__WHAT YOU SHOULD DO__.
Return the entries in full, exactly as they were written.

__TASK INPUT__.
[Start of section]

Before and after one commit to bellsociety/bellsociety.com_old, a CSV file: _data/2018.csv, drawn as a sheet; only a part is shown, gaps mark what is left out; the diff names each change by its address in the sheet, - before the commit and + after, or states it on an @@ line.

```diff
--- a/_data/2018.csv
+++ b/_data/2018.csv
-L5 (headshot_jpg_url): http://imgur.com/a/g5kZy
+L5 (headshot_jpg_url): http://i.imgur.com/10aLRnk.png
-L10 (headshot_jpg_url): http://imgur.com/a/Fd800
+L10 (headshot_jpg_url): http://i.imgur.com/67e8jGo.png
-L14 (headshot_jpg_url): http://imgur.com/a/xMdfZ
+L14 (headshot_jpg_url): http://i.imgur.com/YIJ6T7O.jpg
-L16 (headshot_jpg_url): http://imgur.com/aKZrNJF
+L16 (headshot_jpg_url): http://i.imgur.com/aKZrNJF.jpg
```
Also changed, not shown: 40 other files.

[End of section]

__EXPECTED ANSWER__.
Before and after one commit to bellsociety/bellsociety.com_old, a CSV file: _data/2018.csv, drawn as a sheet; only a part is shown, gaps mark what is left out; the diff names each change by its address in the sheet, - before the commit and + after, or states it on an @@ line.

```diff
--- a/_data/2018.csv
+++ b/_data/2018.csv
-L5 (headshot_jpg_url): http://imgur.com/a/g5kZy
+L5 (headshot_jpg_url): http://i.imgur.com/10aLRnk.png
-L10 (headshot_jpg_url): http://imgur.com/a/Fd800
+L10 (headshot_jpg_url): http://i.imgur.com/67e8jGo.png
-L14 (headshot_jpg_url): http://imgur.com/a/xMdfZ
+L14 (headshot_jpg_url): http://i.imgur.com/YIJ6T7O.jpg
-L16 (headshot_jpg_url): http://imgur.com/aKZrNJF
+L16 (headshot_jpg_url): http://i.imgur.com/aKZrNJF.jpg
```
Also changed, not shown: 40 other files.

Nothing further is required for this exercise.